“They say that great communicators always accomplish two things: clarity and inspiration.” You’ve got inspiration down in bagfuls, right? I mean, you don’t have to think about being inspiring. But you have to think about, I have to think about, ‘Am I being clear?’ And other people get clarity — my mother got clarity, hands down. You never left a conversation with my mother and didn’t understand what she was asking of you. But she wasn’t always very inspirational. She often didn’t encourage me to take a step in that direction. I think most of us are better at one than the other. The best communicators find a way to be good at both.” (30:07—30:47)
“Don’t wait until there’s conflict. Don’t wait until someone is falling down on the job to have a great conversation. We should be having ongoing conversations, especially when there is no conflict, to make sure people are growing into the professionals we want them to be.” (31:26—31:43)
2:10 Why this is important for your practice.
3:52 It’s easier than you think.
8:32 Is your team clear about your expectations?
11:10 Can your team repeat your expectations back to you?
14:18 The magic of six in learning.
17:09 Is your team capable?
19:55 Is your team willing?
23:13 How to verify that your team is capable.
26:39 Develop leadership skills and teach by example.
29:04 Don’t ask the willingness question too soon.
29:41 Great communicators are clear and inspirational.
30:50 Last thoughts.
32:48 More about the One Sheet and AADOM.
Katherine Eitel-Belt Bio:
Katherine Eitel-Belt is considered The Unscripted Communication Expert in the U.S., Canada, and the UK. An international keynote speaker, author, and coach, Katherine is the creator of The Lioness Principle™, a unique leadership communication tool. This guiding principle, along with several other easily replicable tools, is what LionSpeak uses to help professionals communicate with more authenticity and effectiveness. The company specializes in a broad range of communication forums, including frontline telephone skills (including mystery shopper services), public speaking skills for executives and sales teams, media readiness, inter-team communications, adult learning techniques for trainers and educators, and personal leadership skills.
Using creative, non-traditional methods to help professionals break through barriers and achieve phenomenal results is something Katherine and the team at LionSpeak love to do! Through this transformative work, Katherine has become a mentor to other consultants, trainers, speakers, corporate executives, and managers. In response to that demand, Katherine created her Transformational Training and Inspirational Speaker’s Workshops, as well as her Lion Camp Leadership Experiences, which are annual sell-outs in San Diego, California, and are considered the premier team retreat for progressive, corporate, and healthcare teams.
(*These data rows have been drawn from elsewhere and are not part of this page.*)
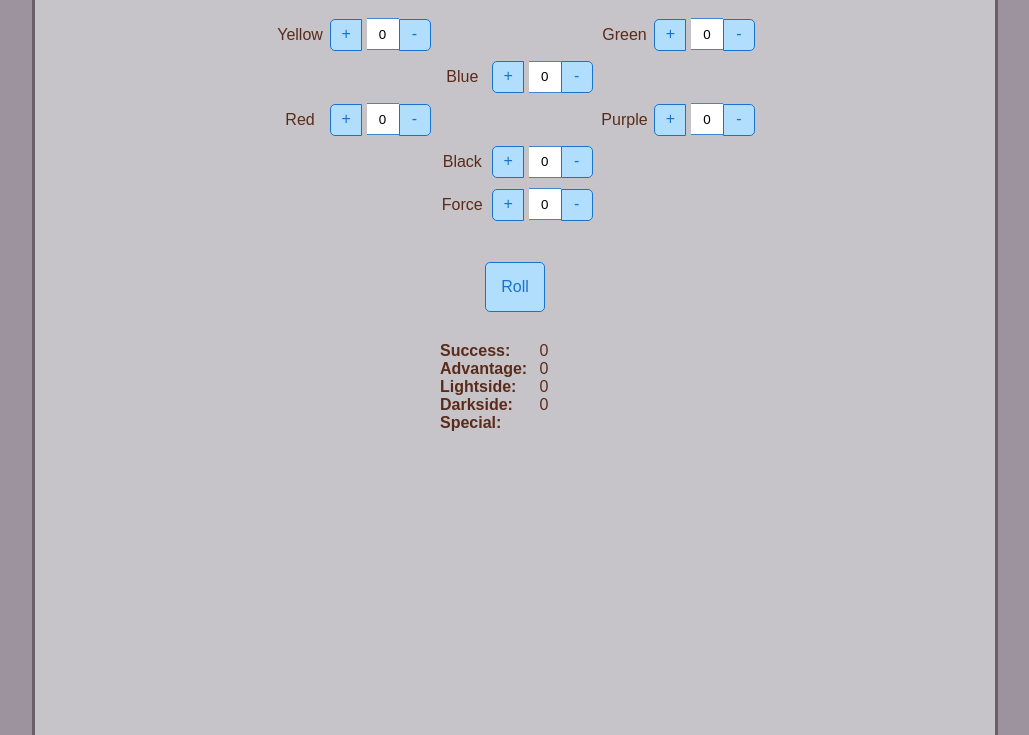
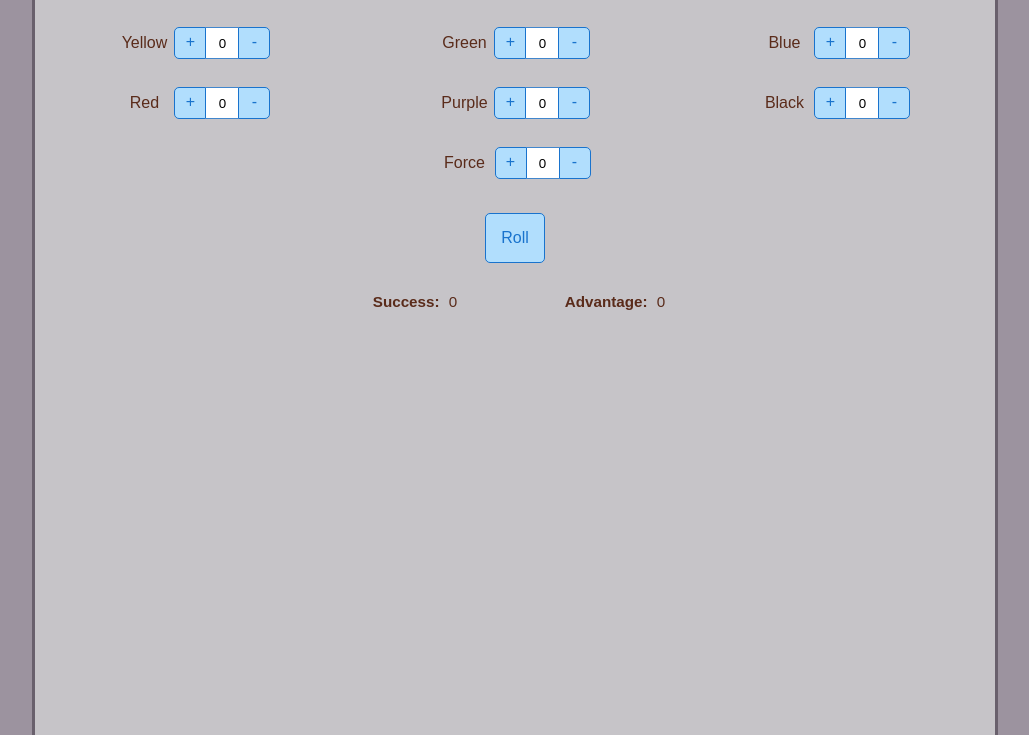
Before and after one commit to dyeje/swDiceRoller, a website: page markup/index.pug in a window 1280 px wide. Both pictures are taken after a click on the link "Roll". Shown: the part 65-800 px from the top of the page, without its empty margins (125-1154 px from the left). Drawn offline with nearby package versions, Linux system fonts and the light colour scheme; files that its build step writes are made by us from their sources.

Commit message:
Final layout

```diff
--- a/js/diceRoller.js
+++ b/js/diceRoller.js
@@ -15,11 +15,14 @@ $('a.quantity-control').click(function (e) {
 
 $('a.roll').click(function (e) {
   var diceInputs = diceForm.serializeArray();
+  var forceDiceUsed = false;
 
   var diceSets = _.compact(_.map(diceInputs, function (diceInput) {
     var diceCount = parseInt(diceInput.value, 10);
 
     if (diceCount > 0) {
+      if (diceInput.name ==='force') forceDiceUsed = true;
+
       return {
         diceCount: diceCount,
         diceType: mapDiceType(diceInput.name)
@@ -28,16 +31,19 @@ $('a.roll').click(function (e) {
   }));
 
   var diceResults = roll(diceSets);
-  displayResults(sumDiceResults(diceResults));
+  displayResults(sumDiceResults(diceResults), forceDiceUsed);
   results.removeClass('hidden');
 });
 
-function displayResults (diceResults) {
+function displayResults (diceResults, forceDiceUsed) {
   results.find('.success .value').html(displayValue(diceResults.success, "success", "failure"));
   results.find('.advantage .value').html(displayValue(diceResults.advantage, "advantage", "disadvantage"));
   results.find('.lightside .value').html(diceResults.lightside);
   results.find('.darkside .value').html(diceResults.darkside);
-  results.find('.special .value').html(diceResults.special.join(', '))
+  results.find('.special .value').html(diceResults.special.join(', '));
+
+  results.find('.darkside, .lightside').toggle(forceDiceUsed);
+  results.find('.special').toggle(diceResults.special.length > 0);
 }
 
 function displayValue(value, positive, negative) {
--- a/markup/index.pug
+++ b/markup/index.pug
@@ -26,6 +26,8 @@ html
         .result-container(class=resultType)
           .label= resultType + ":"
           .value
+        if dieType == 'advantage' || dieType == 'darkside'
+          .clear
 
     .scripts
       script(src='../js/dependencies/lodash.min.js')
--- a/styles/shapes.scss
+++ b/styles/shapes.scss
@@ -21,7 +21,6 @@ $hexagon-side-height: 10px;
   @include shape;
   width: $hexagon-width;
   height: 18px;
-  top: 5px;
   background-color: $color;
   -webkit-transform: rotate(90deg);
   -ms-transform: rotate(90deg);
@@ -46,9 +45,9 @@ $diamond-size: 15px;
   @include shape;
   width: 0;
   height: 0;
+  top: -18px;
   border: $diamond-size solid transparent;
   border-bottom: ($diamond-size * 4/3) solid $color;
-  top: -5px;
 
   &:after {
     content: '';
@@ -66,7 +65,6 @@ $diamond-size: 15px;
 $square-size: 28px;
 @mixin square($color) {
   @include shape;
-  top: 9px;
   background-color: $color;
   width: $square-size;
   height: $square-size;
--- a/styles/styles.scss
+++ b/styles/styles.scss
@@ -44,8 +44,12 @@ a {
 }
 
 .die-control {
-  display: inline-block;
+  display: flex;
+  float: left;
+  align-items: center;
+  justify-content: center;
   width: calc(100% / 3);
+  height: 50px;
   margin-bottom: 10px;
 
   label {
@@ -66,6 +70,10 @@ a {
     border-top: 1px solid #4186CD;
     border-bottom: 1px solid #4186CD;
   }
+
+  &:last-child {
+    width: 100%;
+  }
 }
 
 .quantity-control {
@@ -85,23 +93,29 @@ a {
 }
 
 .results {
-  padding-left: 75px;
-  text-align: left;
+  width: 400px;
   margin: auto;
-  width: 225px;
 }
 
 .result-container {
+  width: 50%;
+  float: left;
+  margin-bottom: 10px;
+  font-size: 0.95em;
+
   .label {
     display: inline-block;
-    width: 90px;
     font-weight: bold;
-    text-transform:capitalize;
+    text-transform: capitalize;
   }
 
   .value {
     display: inline;
     margin-left: 5px;
+  }
+
+  &.special {
+    width: 100%;
   }
 }
 
```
Katherine is an SCN Spotlight-On-Speaking champion, National Speaker’s Association member, Speaking/Consulting Network board member, and past-president of the Academy of Dental Management Consultants. She was recently honored as the 2015 recipient of the prestigious Linda Miles Spirit Award for her contributions to the dental industry.